§ **TASK REQUIREMENTS**
Show each line of the records in which the word "package" occurs.

§ **ENTRIES SHOWN**
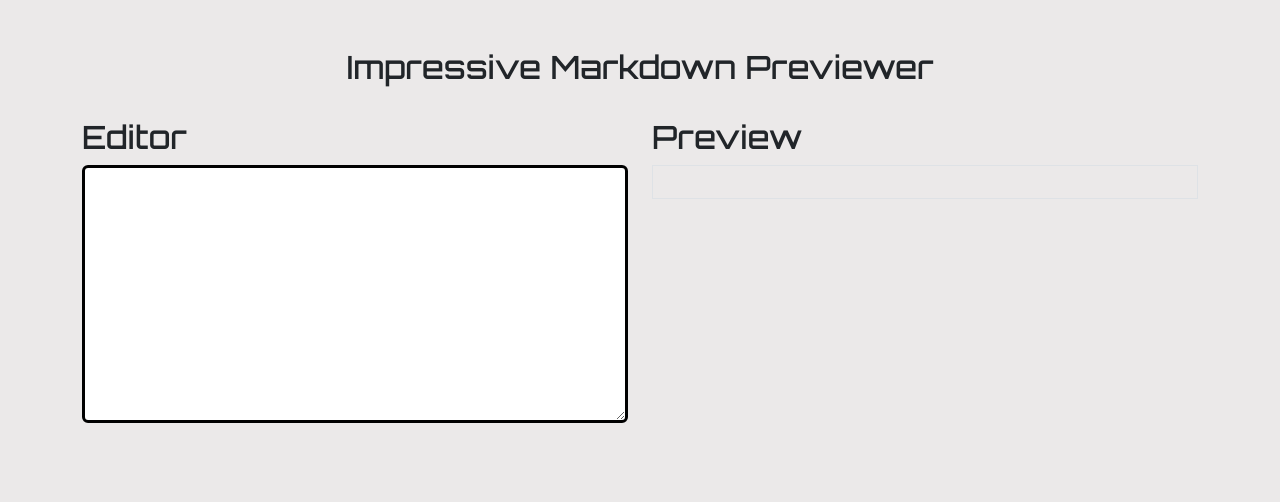
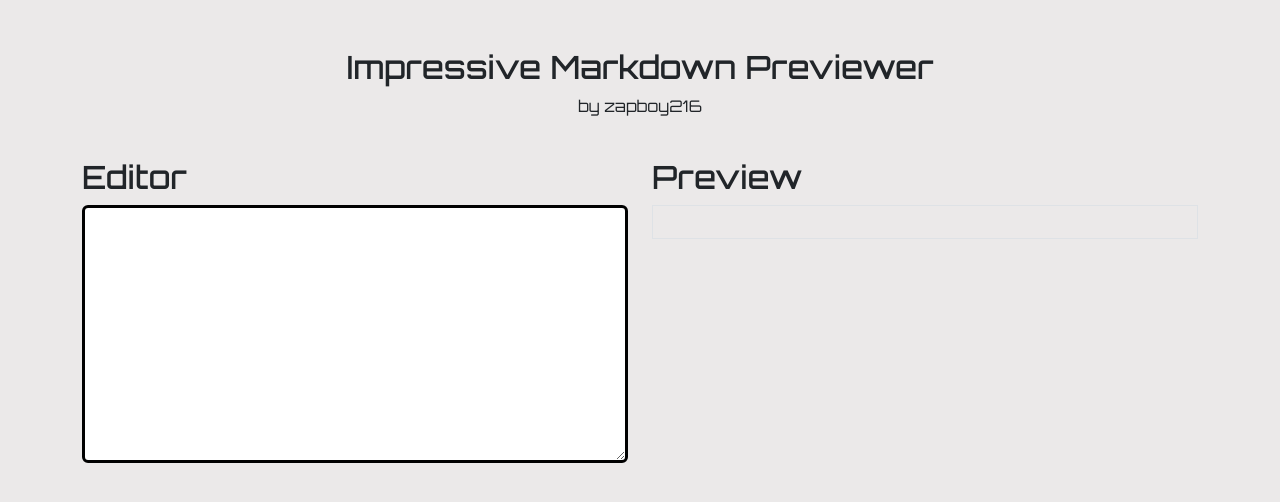
Before and after one commit to zapboy216/markdown-previewer, a React (Create React App) app: page / in a window 1280 px wide. Shown: the top 502 px of the page. Built offline with nearby package versions, Linux system fonts and the light colour scheme.

Commit message:
Add marked library for Markdown rendering

```diff
--- a/package.json
+++ b/package.json
@@ -7,6 +7,7 @@
     "@testing-library/react": "^13.4.0",
     "@testing-library/user-event": "^13.5.0",
     "bootstrap": "^5.3.2",
+    "marked": "^11.1.0",
     "react": "^18.2.0",
     "react-dom": "^18.2.0",
     "react-scripts": "5.0.1",
--- a/src/App.js
+++ b/src/App.js
@@ -7,6 +7,7 @@ function App() {
       <div className="row">
         <div className="col-12 text-center mb-4">
           <h2>Impressive Markdown Previewer</h2>
+          <p>by zapboy216</p>
         </div>
       </div>
       <div className="row">
```
Also changed, not shown: 1 other file (tests, documents, lock files or other folders).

§ **EXPECTED ANSWER**
Before and after one commit to zapboy216/markdown-previewer, a React (Create React App) app: page / in a window 1280 px wide. Shown: the top 502 px of the page. Built offline with nearby package versions, Linux system fonts and the light colour scheme.
--- a/package.json
+++ b/package.json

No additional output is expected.